• ASSIGNMENT: Reproduce every entry below precisely; do not include the pictures.

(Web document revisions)
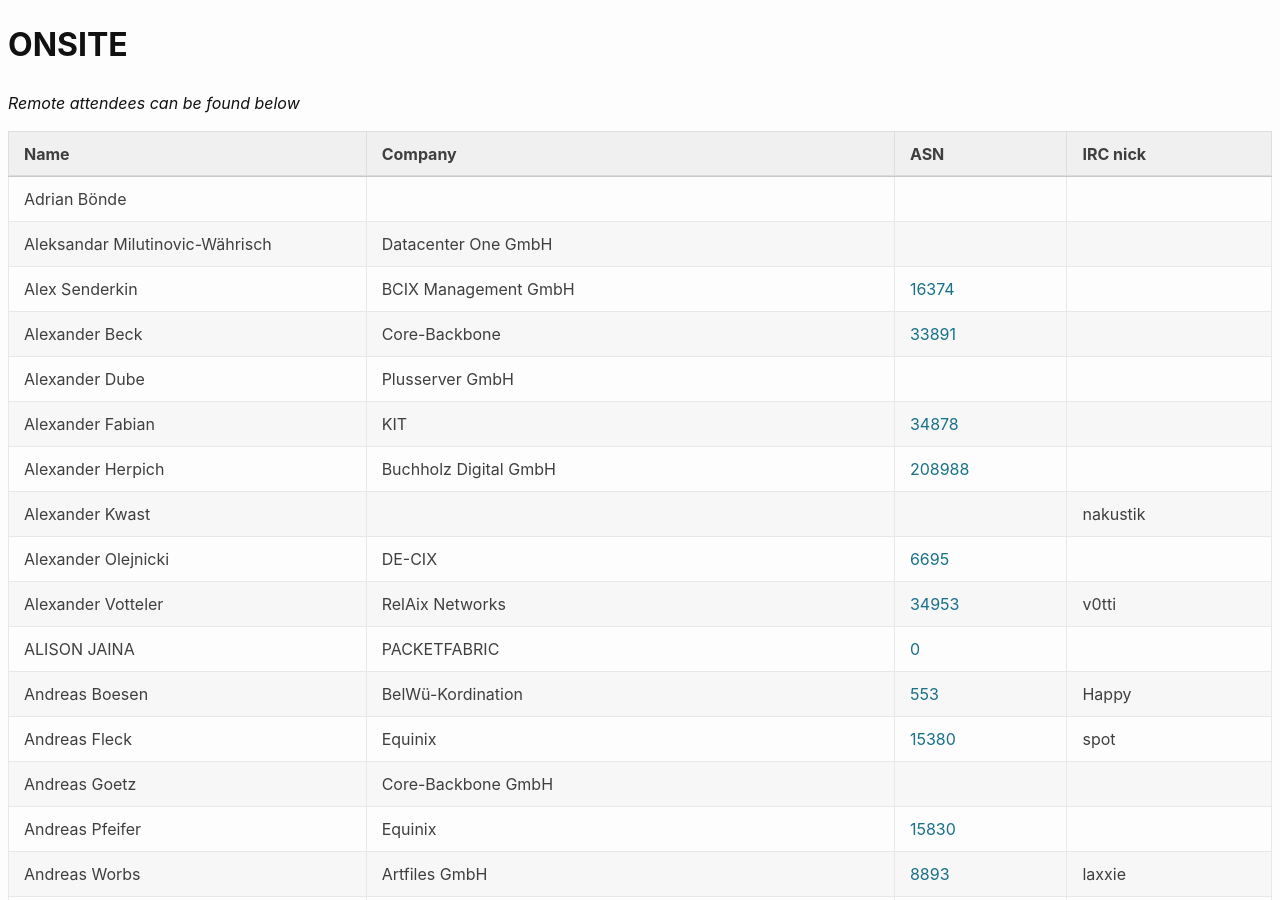
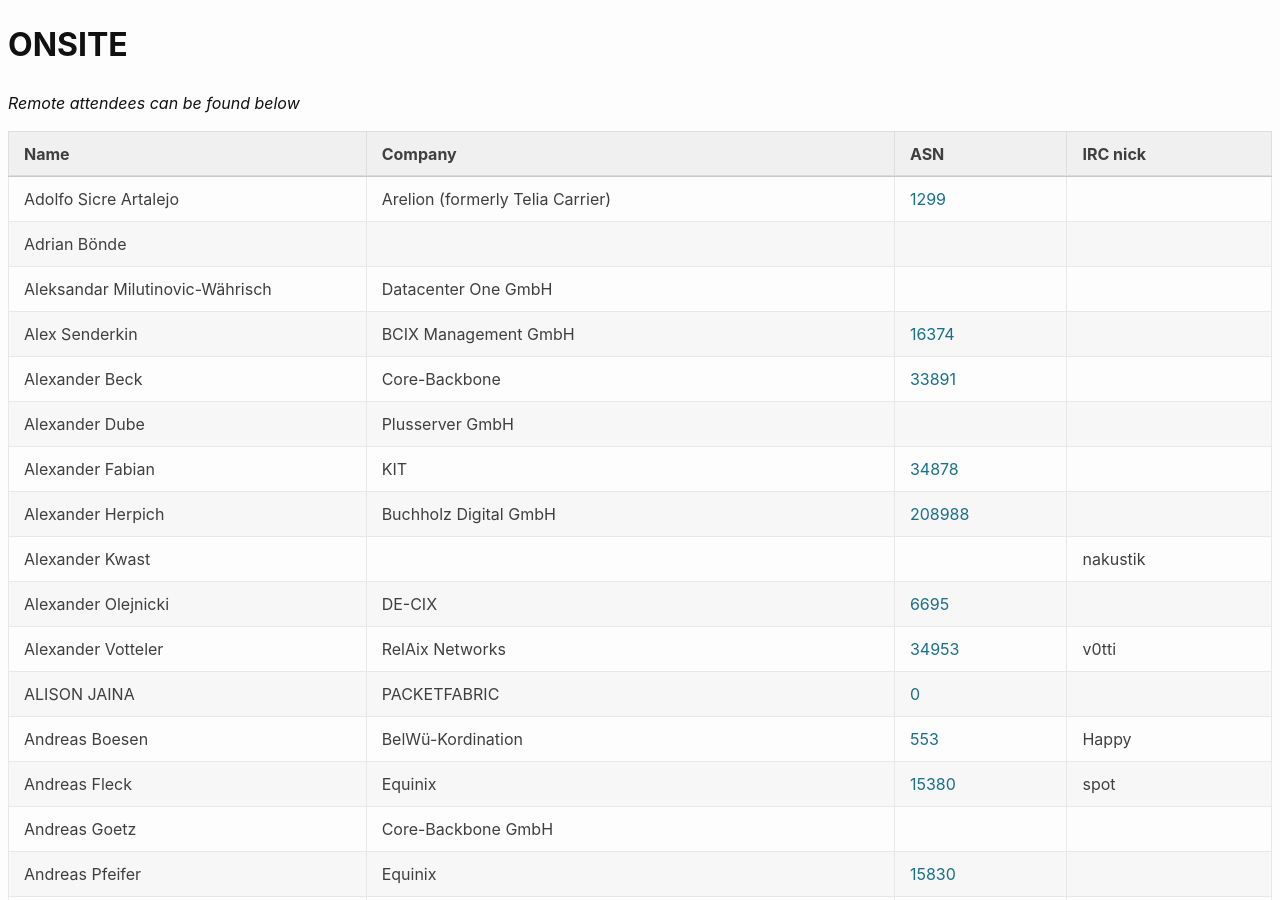
Before and after one commit to denog/pretix-attendeelist, a Jekyll site: the page built from denog14/index.md, in a window 1280 px wide and 900 px high. Built offline with Jekyll 4.4.1, drawn with Linux system fonts in a browser that asks for light colours; some of the changed text lies outside the part shown.

Commit message:
Latest data: Mon Oct 31 09:11:16 UTC 2022

```diff
--- a/_data/attendees_denog14_onsite.json
+++ b/_data/attendees_denog14_onsite.json
@@ -1,4 +1,10 @@
 [
+  {
+    "name": "Adolfo Sicre Artalejo",
+    "company": "Arelion (formerly Telia Carrier)",
+    "irc": null,
+    "asn": "1299"
+  },
   {
     "name": "Adrian Bönde",
     "company": null,
@@ -862,6 +868,12 @@
     "company": "incluesion",
     "irc": "Zugschlus",
     "asn": null
+  },
+  {
+    "name": "Marc Korthaus",
+    "company": "Inter.link GmbH",
+    "irc": null,
+    "asn": "5405"
   },
   {
     "name": "Marco Firsching",
```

• EXPECTED ANSWER:
Before and after one commit to denog/pretix-attendeelist, a Jekyll site: the page built from denog14/index.md, in a window 1280 px wide and 900 px high. Built offline with Jekyll 4.4.1, drawn with Linux system fonts in a browser that asks for light colours; some of the changed text lies outside the part shown.

Commit message:
Latest data: Mon Oct 31 09:11:16 UTC 2022

```diff
--- a/_data/attendees_denog14_onsite.json
+++ b/_data/attendees_denog14_onsite.json
@@ -1,4 +1,10 @@
 [
+  {
+    "name": "Adolfo Sicre Artalejo",
+    "company": "Arelion (formerly Telia Carrier)",
+    "irc": null,
+    "asn": "1299"
+  },
   {
     "name": "Adrian Bönde",
     "company": null,
@@ -862,6 +868,12 @@
     "company": "incluesion",
     "irc": "Zugschlus",
     "asn": null
+  },
+  {
+    "name": "Marc Korthaus",
+    "company": "Inter.link GmbH",
+    "irc": null,
+    "asn": "5405"
   },
   {
     "name": "Marco Firsching",
```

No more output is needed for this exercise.